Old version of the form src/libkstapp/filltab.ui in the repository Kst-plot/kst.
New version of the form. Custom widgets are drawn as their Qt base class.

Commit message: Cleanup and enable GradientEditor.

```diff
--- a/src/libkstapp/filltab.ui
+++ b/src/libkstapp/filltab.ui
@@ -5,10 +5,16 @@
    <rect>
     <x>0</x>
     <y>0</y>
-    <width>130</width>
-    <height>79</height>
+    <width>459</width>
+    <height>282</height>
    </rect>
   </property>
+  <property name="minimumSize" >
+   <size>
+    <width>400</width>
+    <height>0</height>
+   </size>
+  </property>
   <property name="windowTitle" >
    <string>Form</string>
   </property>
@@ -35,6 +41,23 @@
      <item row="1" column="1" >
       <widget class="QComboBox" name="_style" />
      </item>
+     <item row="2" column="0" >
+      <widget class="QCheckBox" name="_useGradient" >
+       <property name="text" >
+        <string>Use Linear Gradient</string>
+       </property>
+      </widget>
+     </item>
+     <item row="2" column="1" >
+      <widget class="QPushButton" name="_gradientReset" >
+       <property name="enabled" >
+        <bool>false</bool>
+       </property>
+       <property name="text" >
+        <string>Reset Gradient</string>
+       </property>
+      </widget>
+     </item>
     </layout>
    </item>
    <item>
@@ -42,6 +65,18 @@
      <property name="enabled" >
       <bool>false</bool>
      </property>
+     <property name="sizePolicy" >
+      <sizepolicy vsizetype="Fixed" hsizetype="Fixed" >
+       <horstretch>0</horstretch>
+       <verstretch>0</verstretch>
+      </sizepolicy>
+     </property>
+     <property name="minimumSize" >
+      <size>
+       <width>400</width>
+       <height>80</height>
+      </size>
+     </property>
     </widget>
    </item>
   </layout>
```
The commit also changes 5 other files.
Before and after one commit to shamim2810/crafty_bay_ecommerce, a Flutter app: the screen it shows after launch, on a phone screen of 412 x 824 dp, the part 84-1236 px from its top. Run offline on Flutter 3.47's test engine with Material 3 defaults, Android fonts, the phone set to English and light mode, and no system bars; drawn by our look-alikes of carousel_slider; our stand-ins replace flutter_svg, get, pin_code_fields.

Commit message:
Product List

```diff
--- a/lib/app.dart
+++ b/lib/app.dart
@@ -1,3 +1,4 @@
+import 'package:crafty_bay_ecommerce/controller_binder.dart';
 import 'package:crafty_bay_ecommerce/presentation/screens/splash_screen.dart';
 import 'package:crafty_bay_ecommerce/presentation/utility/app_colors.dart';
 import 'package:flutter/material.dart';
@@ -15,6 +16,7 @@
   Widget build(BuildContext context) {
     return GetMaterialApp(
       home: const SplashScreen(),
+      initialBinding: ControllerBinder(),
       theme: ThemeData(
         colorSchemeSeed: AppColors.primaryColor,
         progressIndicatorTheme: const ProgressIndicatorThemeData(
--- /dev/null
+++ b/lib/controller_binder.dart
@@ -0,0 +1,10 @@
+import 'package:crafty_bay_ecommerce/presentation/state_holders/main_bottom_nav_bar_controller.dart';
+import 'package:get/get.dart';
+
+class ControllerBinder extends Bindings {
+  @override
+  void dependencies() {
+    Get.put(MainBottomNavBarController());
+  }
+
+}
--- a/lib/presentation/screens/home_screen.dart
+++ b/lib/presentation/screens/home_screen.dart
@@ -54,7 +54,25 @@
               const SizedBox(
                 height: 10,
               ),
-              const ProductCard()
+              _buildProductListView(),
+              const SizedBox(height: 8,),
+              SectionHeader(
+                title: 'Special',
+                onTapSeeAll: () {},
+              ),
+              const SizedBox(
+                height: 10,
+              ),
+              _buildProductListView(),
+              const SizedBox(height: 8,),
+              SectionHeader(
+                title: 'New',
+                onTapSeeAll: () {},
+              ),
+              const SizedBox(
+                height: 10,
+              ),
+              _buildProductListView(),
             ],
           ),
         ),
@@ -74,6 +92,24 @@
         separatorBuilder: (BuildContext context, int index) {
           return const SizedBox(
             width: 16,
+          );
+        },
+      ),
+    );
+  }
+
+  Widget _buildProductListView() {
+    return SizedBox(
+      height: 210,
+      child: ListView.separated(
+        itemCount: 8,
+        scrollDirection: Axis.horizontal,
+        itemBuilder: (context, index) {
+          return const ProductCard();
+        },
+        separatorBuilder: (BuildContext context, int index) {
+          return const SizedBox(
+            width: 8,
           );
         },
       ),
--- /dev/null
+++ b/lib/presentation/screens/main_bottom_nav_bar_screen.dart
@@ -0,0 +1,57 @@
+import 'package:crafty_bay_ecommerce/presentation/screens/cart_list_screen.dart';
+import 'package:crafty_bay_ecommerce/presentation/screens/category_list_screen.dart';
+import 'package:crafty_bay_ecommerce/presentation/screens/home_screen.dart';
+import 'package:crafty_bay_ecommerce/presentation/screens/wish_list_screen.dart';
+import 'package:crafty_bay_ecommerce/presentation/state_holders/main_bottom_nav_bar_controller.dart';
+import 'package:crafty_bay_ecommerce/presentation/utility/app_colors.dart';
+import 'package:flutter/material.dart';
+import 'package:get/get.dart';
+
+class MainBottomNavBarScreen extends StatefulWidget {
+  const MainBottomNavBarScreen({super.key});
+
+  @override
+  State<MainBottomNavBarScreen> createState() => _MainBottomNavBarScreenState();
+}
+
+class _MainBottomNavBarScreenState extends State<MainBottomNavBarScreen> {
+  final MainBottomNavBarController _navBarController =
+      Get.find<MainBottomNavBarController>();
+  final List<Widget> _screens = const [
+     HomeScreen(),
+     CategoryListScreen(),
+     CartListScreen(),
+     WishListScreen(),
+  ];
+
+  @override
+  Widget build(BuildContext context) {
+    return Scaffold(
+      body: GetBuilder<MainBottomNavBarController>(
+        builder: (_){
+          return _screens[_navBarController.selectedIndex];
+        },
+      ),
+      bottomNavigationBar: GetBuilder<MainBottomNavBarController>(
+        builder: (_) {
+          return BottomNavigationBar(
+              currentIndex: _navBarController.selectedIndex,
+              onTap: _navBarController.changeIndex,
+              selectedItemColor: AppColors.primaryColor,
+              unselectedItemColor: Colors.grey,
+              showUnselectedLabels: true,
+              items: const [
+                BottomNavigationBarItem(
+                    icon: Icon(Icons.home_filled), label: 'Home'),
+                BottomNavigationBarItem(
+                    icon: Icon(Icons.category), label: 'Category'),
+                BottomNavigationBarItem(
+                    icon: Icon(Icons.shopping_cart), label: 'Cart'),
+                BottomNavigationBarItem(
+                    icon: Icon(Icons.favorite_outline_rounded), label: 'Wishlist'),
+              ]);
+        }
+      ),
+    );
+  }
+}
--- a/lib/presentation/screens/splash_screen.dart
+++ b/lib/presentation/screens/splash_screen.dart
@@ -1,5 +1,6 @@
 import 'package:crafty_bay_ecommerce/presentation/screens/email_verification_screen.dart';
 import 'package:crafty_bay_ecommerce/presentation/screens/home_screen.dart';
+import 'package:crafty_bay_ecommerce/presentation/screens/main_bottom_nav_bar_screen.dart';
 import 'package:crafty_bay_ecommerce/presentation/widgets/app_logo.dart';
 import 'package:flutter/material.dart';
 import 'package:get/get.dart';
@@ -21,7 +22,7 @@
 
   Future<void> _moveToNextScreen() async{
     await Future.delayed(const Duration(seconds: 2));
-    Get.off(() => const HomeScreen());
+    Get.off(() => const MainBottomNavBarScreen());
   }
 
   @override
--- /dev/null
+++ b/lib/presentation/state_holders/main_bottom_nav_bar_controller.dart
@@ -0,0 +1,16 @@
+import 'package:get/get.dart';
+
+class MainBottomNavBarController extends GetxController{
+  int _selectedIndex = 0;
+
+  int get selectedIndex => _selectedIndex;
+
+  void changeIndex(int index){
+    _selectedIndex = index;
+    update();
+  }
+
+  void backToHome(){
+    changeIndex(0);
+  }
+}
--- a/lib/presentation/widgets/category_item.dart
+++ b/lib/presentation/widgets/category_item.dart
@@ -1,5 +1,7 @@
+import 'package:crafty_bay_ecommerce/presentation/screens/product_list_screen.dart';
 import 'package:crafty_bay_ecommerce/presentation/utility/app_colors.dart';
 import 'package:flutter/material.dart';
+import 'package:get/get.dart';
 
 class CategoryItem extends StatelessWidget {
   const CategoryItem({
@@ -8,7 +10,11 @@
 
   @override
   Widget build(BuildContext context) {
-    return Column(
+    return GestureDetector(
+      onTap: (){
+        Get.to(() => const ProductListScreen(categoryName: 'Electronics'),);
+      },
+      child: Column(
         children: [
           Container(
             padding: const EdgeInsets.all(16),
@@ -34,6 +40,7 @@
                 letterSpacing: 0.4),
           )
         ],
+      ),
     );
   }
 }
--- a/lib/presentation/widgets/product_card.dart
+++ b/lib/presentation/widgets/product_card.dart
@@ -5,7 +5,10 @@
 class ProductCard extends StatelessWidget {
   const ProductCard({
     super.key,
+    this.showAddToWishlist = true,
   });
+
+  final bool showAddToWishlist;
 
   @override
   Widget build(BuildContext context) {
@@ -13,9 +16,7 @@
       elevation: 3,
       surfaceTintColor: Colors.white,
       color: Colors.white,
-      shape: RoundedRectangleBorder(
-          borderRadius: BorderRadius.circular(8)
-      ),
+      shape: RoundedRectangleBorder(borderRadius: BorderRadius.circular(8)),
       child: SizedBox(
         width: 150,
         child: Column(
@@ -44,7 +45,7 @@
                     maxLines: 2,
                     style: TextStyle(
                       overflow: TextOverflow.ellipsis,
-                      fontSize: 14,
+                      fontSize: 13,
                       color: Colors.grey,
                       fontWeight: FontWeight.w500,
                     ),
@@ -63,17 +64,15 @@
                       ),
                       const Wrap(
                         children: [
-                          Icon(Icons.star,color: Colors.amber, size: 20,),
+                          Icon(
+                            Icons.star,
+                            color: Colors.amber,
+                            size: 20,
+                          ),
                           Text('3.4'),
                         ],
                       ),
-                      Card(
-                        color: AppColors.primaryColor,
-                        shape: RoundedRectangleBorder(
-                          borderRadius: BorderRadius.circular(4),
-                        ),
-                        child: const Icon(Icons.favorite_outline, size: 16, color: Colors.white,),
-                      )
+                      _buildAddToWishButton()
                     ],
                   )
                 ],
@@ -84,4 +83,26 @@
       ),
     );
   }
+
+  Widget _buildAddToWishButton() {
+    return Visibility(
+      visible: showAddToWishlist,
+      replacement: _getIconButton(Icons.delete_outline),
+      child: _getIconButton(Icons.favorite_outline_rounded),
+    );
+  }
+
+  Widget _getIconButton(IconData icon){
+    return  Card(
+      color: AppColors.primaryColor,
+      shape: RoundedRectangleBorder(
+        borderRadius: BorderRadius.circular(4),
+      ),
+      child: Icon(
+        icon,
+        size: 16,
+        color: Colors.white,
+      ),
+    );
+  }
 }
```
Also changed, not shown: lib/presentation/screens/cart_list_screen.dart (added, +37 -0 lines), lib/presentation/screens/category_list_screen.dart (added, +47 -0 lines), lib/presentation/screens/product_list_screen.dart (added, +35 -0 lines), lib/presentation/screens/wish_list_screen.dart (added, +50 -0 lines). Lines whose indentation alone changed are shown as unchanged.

──────────

_REQUIREMENT_. Please give the number of lines in the listing that include "filltab", with nothing else.

_RESULT OF THIS TASK_. 3